He also said they did not want to drive existing rental supply out of the market and discourage prospective additional investment.
He added that a body representing landlords has already stated that the Government’s approach is tipped too far and will dry up supply.
Mr Coveney also argued that a lower figure would effectively be trying to introduce rent controls while encouraging supply and these are mutually exclusive.
At a meeting last night, Fianna Fáil proposed reducing the 4% limit to 2%.
Mr Coveney also pointed out that the Fianna Fáil call for tax measures for landlords will be examined by a working group charted by the Department of Finance and it is not possible or desirable to bring in measures that might be contained in budget 2018 in a piecemeal manner or to prejudge budget discussions that would take place in the Oireachtas.
Mr Coveney and Mr Cowen are understood to be meeting this evening to try to find a compromise.
Earlier, Mr Cowen said Fine Gael had "come a long way", but it was Fianna Fáil's duty and prerogative to try and improve the legislation to ensure tenants get a break.
He said there is ample opportunity for amendments to the strategy to be laid before the Dáil and some assistance must be offered to renters everywhere.
He said his party is currently putting down amendments and is prepared to engage in the passing of improved legislation but no deal had been done.
Fianna Fáil's education spokesperson described the rental strategy as inappropriate and a 'procedural nightmare'
Thomas Byrne said the issue is extremely market sensitive and that action must be taken this week, adding that there are a lot of small-time landlords who deserved a break in terms of tax incentives.
He also said that housing supplies must be increased and families removed from hotels.
A Fianna Fáil parliamentary party meeting on the issue this evening has heard it is 50-50 as to whether a compromise can be found.
Some members told the meeting an agreement would have to be reached before Christmas as tenants who are due rent reviews shortly could face rent hikes before new measures are introduced.
It is understood the discussion on the matter was brief and party leader Micheál Martin addressed the meeting for a short period.
Meanwhile, Sinn Fein's housing spokesperson Eoin Ó Broin has appealed to Mr Coveney and the Government to rethink the additional costs he said the legislation will impose on renters.
He said it is not enough just to vote down the legislation and that a credible alternative needs to be in place.
Mr Ó Broin said that a 12% increase to a family in Dublin - 4% a year for three years - would amount to an extra €4,500.

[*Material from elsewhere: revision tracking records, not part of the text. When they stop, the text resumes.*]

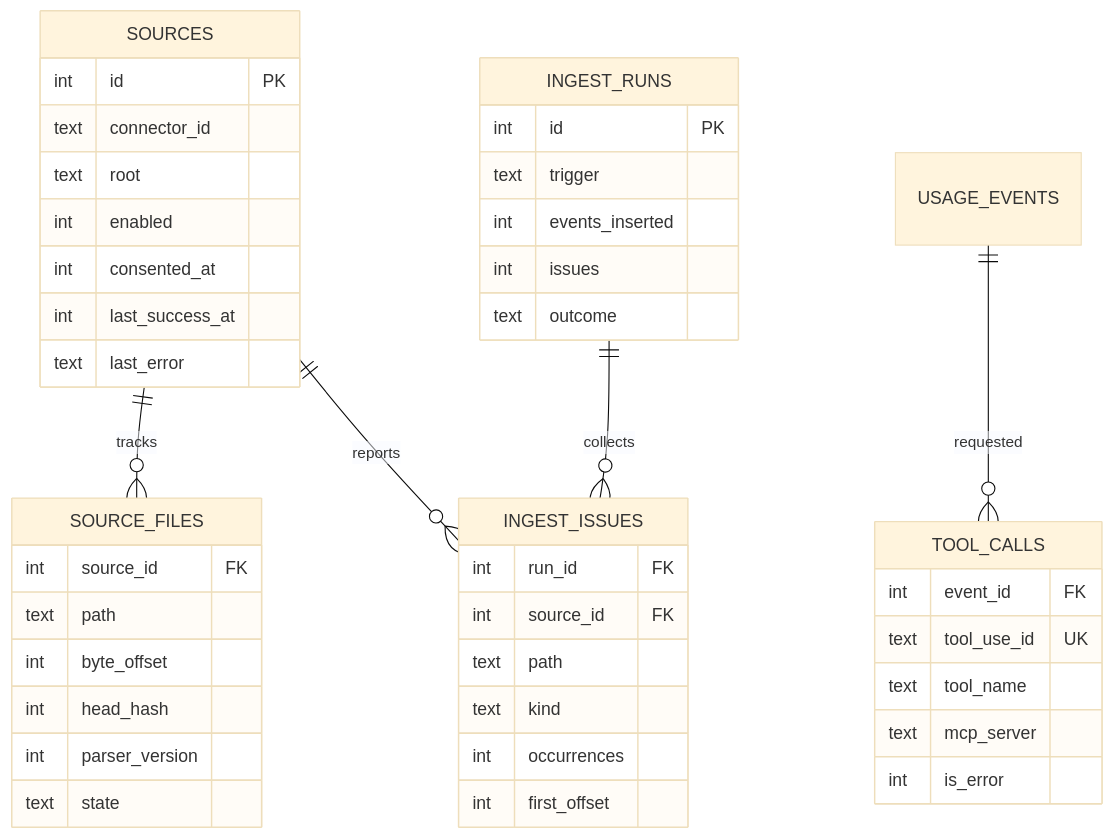
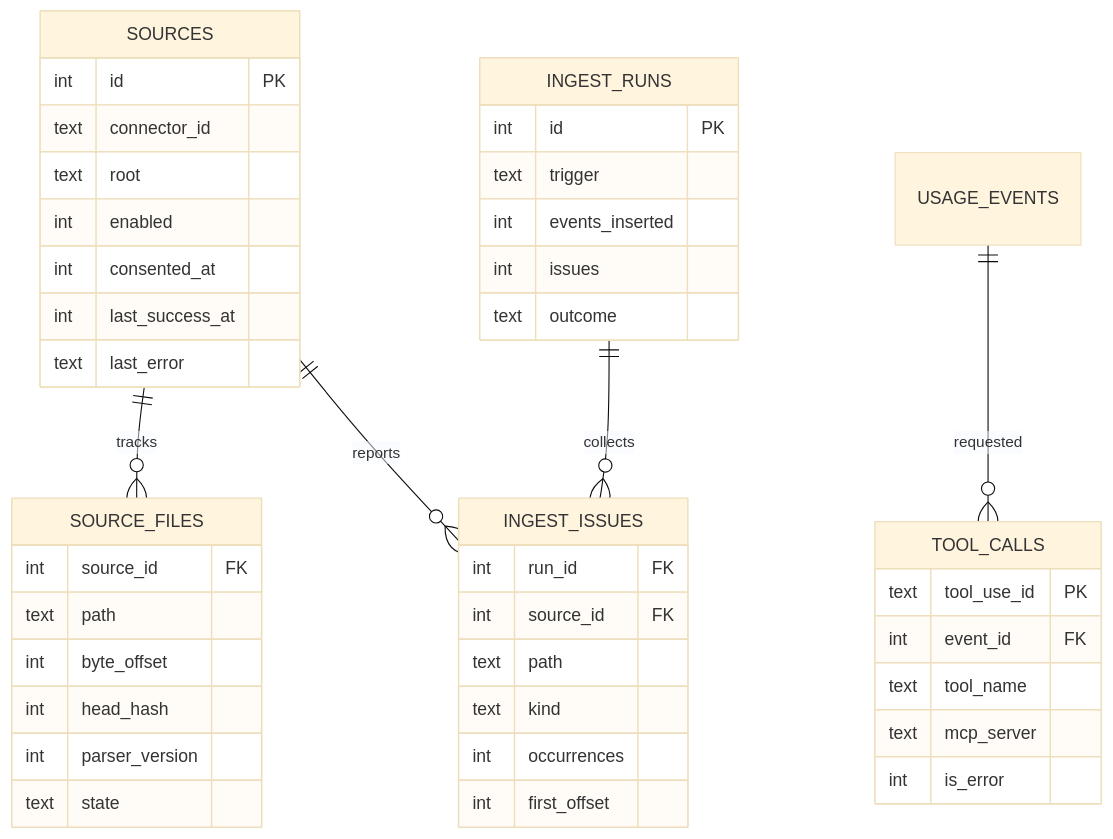
Before and after one commit to akanjb/VEYRA: diagram 13 of 19 in README.md, drawn with Mermaid (base theme). The commit also changed other lines of this file and 4 other files, not shown here.

````diff
--- a/README.md
+++ b/README.md
@@ -481,47 +481,47 @@
 ```mermaid
 erDiagram
   SOURCES ||--o{ SOURCE_FILES : "tracks"
   SOURCES ||--o{ INGEST_ISSUES : "reports"
   INGEST_RUNS ||--o{ INGEST_ISSUES : "collects"
   USAGE_EVENTS ||--o{ TOOL_CALLS : "requested"
 
   SOURCES {
     int id PK
     text connector_id
     text root
     int enabled
     int consented_at
     int last_success_at
     text last_error
   }
   SOURCE_FILES {
     int source_id FK
     text path
     int byte_offset
     int head_hash
     int parser_version
     text state
   }
   INGEST_RUNS {
     int id PK
     text trigger
     int events_inserted
     int issues
     text outcome
   }
   INGEST_ISSUES {
     int run_id FK
     int source_id FK
     text path
     text kind
     int occurrences
     int first_offset
   }
   TOOL_CALLS {
+    text tool_use_id PK
     int event_id FK
-    text tool_use_id UK
     text tool_name
     text mcp_server
     int is_error
   }
 ```
````
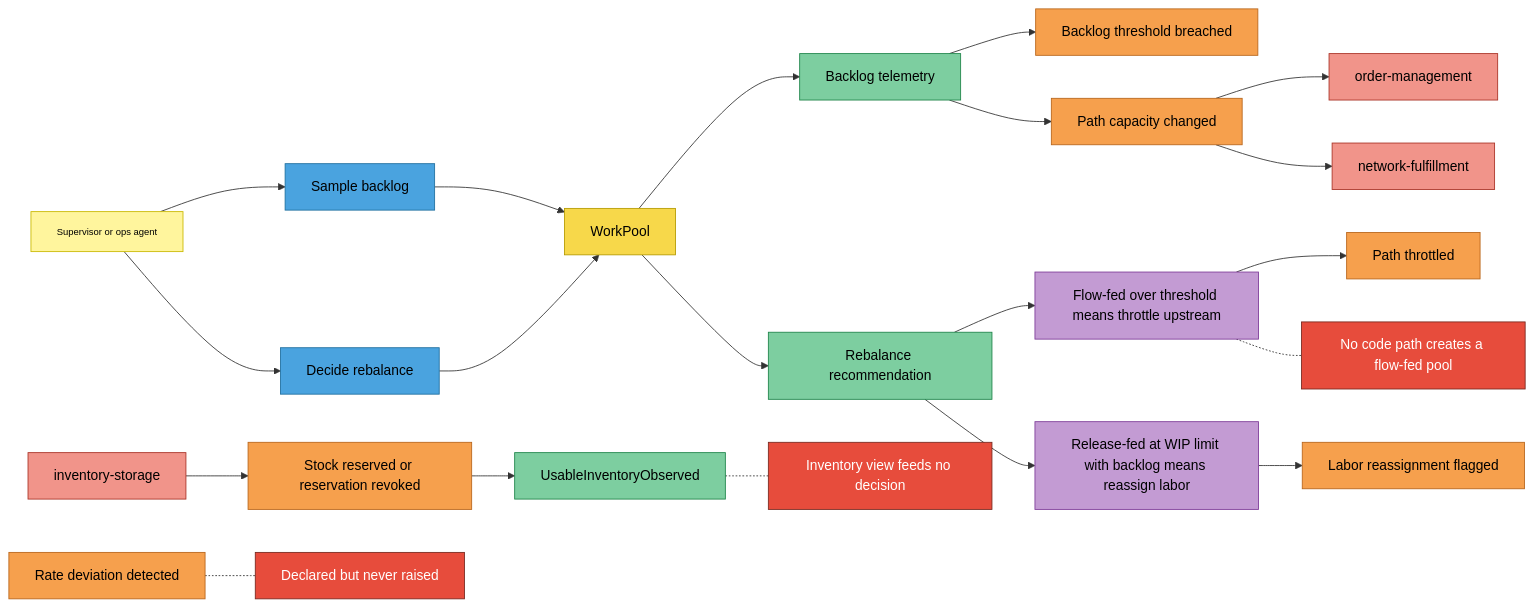
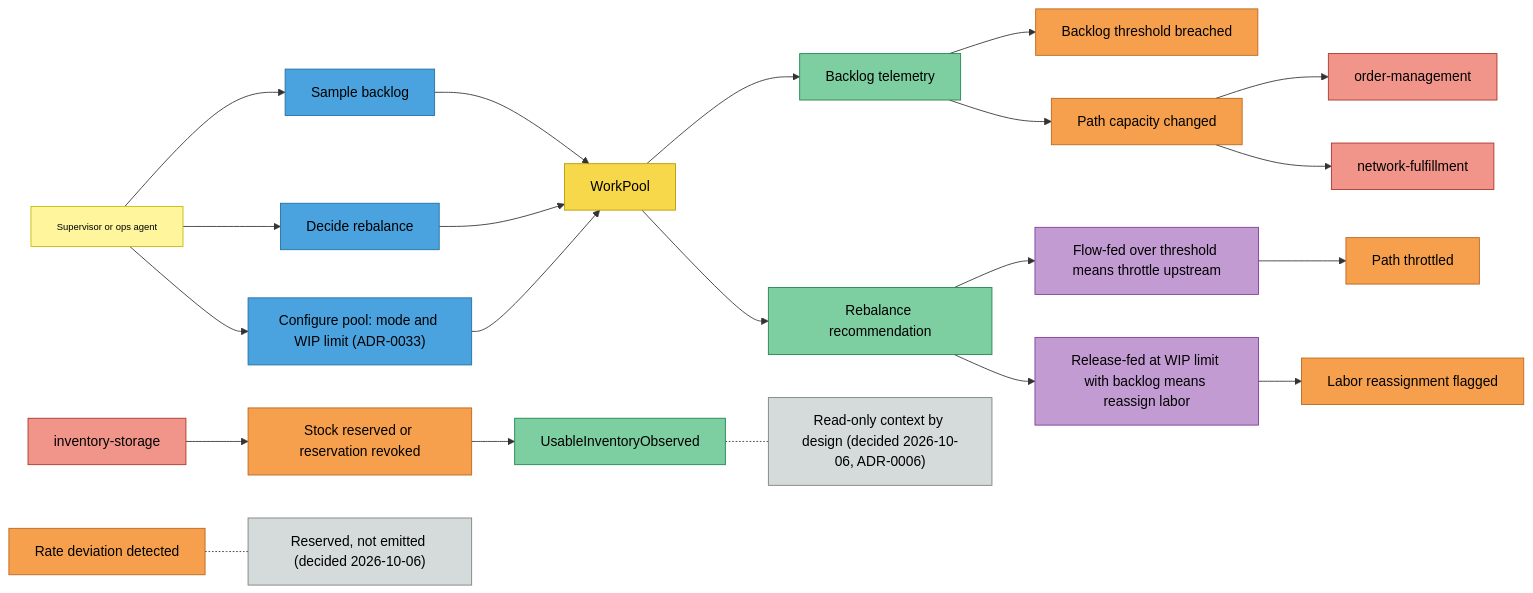
One commit to IQVO/wes-work-planning changed the fourth of 4 diagrams in docs/docs/ddd/eventstorming.md. Above: the diagram before and after it, drawn with Mermaid. The commit also changed other lines of this file and 11 other files, not shown here.

First line of the commit message:
docs: record audit decisions 10a/10c/8, ADR syntax fix, ConfigurePool docs pack

````diff
--- a/docs/docs/ddd/eventstorming.md
+++ b/docs/docs/ddd/eventstorming.md
@@ -154,51 +154,52 @@
 ```mermaid
 flowchart LR
     Sup["Supervisor or ops agent"]:::actor
     INV["inventory-storage"]:::external
     OM["order-management"]:::external
     NF["network-fulfillment"]:::external
 
     C1["Sample backlog"]:::command
     A1["WorkPool"]:::aggregate
     R1["Backlog telemetry"]:::readmodel
     E1["Backlog threshold breached"]:::event
     E2["Path capacity changed"]:::event
 
     C2["Decide rebalance"]:::command
     R2["Rebalance recommendation"]:::readmodel
     P1["Flow-fed over threshold means throttle upstream"]:::policy
     P2["Release-fed at WIP limit with backlog means reassign labor"]:::policy
     E3["Path throttled"]:::event
     E4["Labor reassignment flagged"]:::event
 
+    C3["Configure pool: mode and WIP limit (ADR-0033)"]:::command
+
     ES["Stock reserved or reservation revoked"]:::event
     R3["UsableInventoryObserved"]:::readmodel
 
     E5["Rate deviation detected"]:::event
-    H1["Declared but never raised"]:::hotspot
-    H2["No code path creates a flow-fed pool"]:::hotspot
-    H3["Inventory view feeds no decision"]:::hotspot
+    H1["Reserved, not emitted (decided 2026-10-06)"]:::decided
+    H3["Read-only context by design (decided 2026-10-06, ADR-0006)"]:::decided
 
     Sup --> C1 --> A1 --> R1
     R1 --> E1
     R1 --> E2
     E2 --> OM
     E2 --> NF
     Sup --> C2 --> A1
+    Sup --> C3 --> A1
     A1 --> R2
     R2 --> P1 --> E3
     R2 --> P2 --> E4
     INV --> ES --> R3
     E5 -.- H1
-    P1 -.- H2
     R3 -.- H3
 
     classDef actor fill:#fff59d,stroke:#c9b800,color:#000,font-size:11px
     classDef command fill:#4aa3df,stroke:#1f6f9f,color:#000
     classDef aggregate fill:#f7d84a,stroke:#b59a00,color:#000
     classDef event fill:#f6a04d,stroke:#b8651b,color:#000
     classDef policy fill:#c39bd3,stroke:#7d3c98,color:#000
     classDef readmodel fill:#7dcea0,stroke:#1e8449,color:#000
     classDef external fill:#f1948a,stroke:#a93226,color:#000
-    classDef hotspot fill:#e74c3c,stroke:#78281f,color:#fff
+    classDef decided fill:#d5dbdb,stroke:#7b7d7d,color:#000
 ```
````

The Dáil is set to debate the legislation tomorrow.
Fine Gael Chief Whip Regina Doherty told members the Dáil the debate "shall continue until the conclusion."
The Dáil had originally been due to sit on Friday to pass the bill.